Data for analysis section start

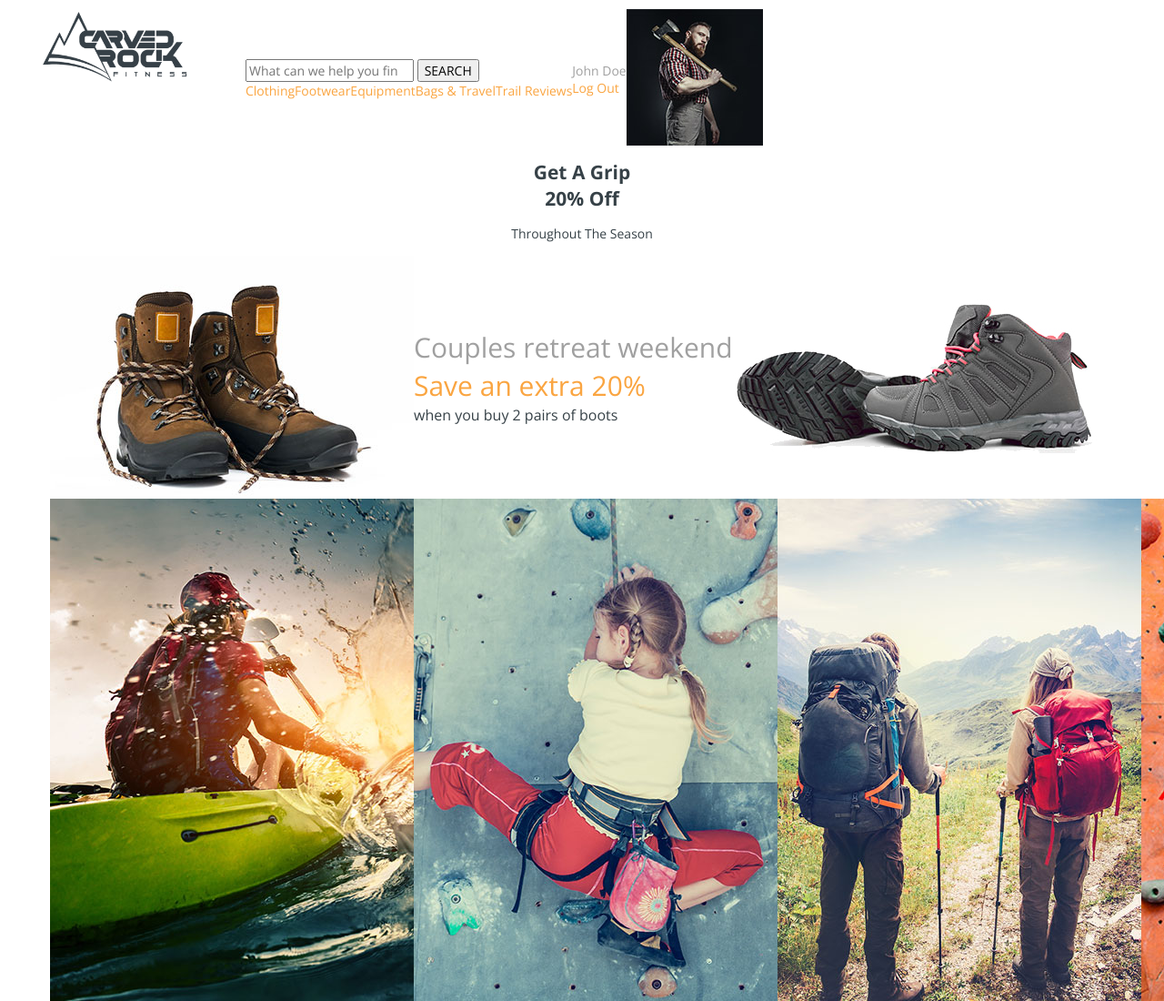
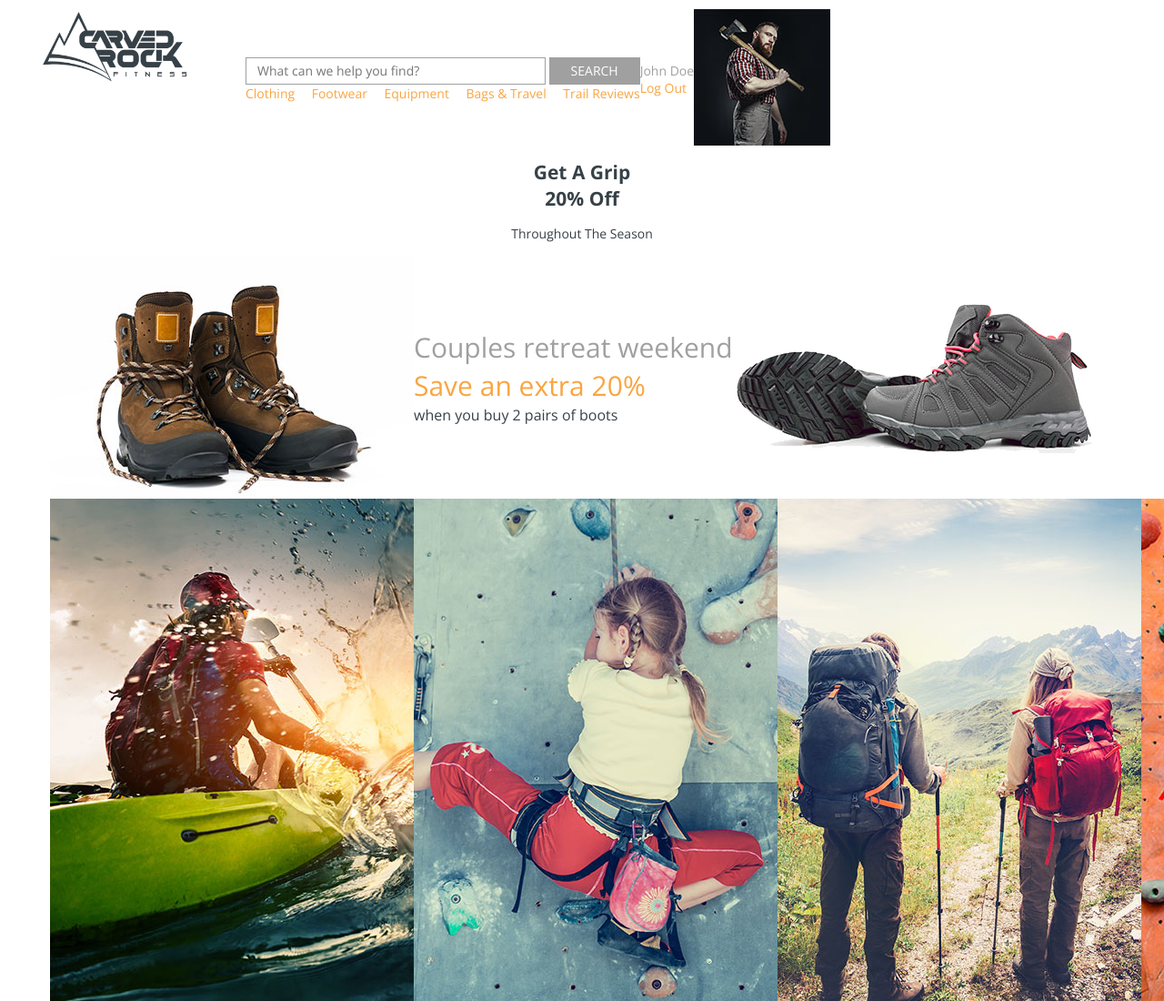
Before and after one commit to 47analogy/rock-climbing-landing-page, a website: page index.html in a window 1280 px wide. Shown: the top 1100 px of the page at 91% size. Drawn offline with nearby package versions, Linux system fonts and the light colour scheme.

Commit message:
add search classes

```diff
--- a/css/main.css
+++ b/css/main.css
@@ -125,3 +125,19 @@ section {
   max-width: 100%;
   height: auto;
 }
+
+.search-box {
+  width: 330px;
+  height: 30px;
+  padding: 6px 12px;
+  border: 1px solid #a0a0a0;
+}
+
+.search-button {
+  width: 100px;
+  height: 30px;
+  border: 0;
+  padding: 0;
+  background-color: #a0a0a0;
+  color: #ffffff;
+}
--- a/index.html
+++ b/index.html
@@ -28,11 +28,12 @@
           <div>
             <form>
               <input
+                class="search-box"
                 aria-label="Search"
                 placeholder="What can we help you find?"
                 type="search"
               />
-              <button type="submit">SEARCH</button>
+              <button class="search-button" type="submit">SEARCH</button>
             </form>
             <ul class="flex space-between">
               <li><a href="#">Clothing</a></li>
```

Data for analysis section end

To do => Give back the data exactly. Pictures stay out.

Response =>
Before and after one commit to 47analogy/rock-climbing-landing-page, a website: page index.html in a window 1280 px wide. Shown: the top 1100 px of the page at 91% size. Drawn offline with nearby package versions, Linux system fonts and the light colour scheme.

Commit message:
add search classes

```diff
--- a/css/main.css
+++ b/css/main.css
@@ -125,3 +125,19 @@ section {
   max-width: 100%;
   height: auto;
 }
+
+.search-box {
+  width: 330px;
+  height: 30px;
+  padding: 6px 12px;
+  border: 1px solid #a0a0a0;
+}
+
+.search-button {
+  width: 100px;
+  height: 30px;
+  border: 0;
+  padding: 0;
+  background-color: #a0a0a0;
+  color: #ffffff;
+}
--- a/index.html
+++ b/index.html
@@ -28,11 +28,12 @@
           <div>
             <form>
               <input
+                class="search-box"
                 aria-label="Search"
                 placeholder="What can we help you find?"
                 type="search"
               />
-              <button type="submit">SEARCH</button>
+              <button class="search-button" type="submit">SEARCH</button>
             </form>
             <ul class="flex space-between">
               <li><a href="#">Clothing</a></li>
```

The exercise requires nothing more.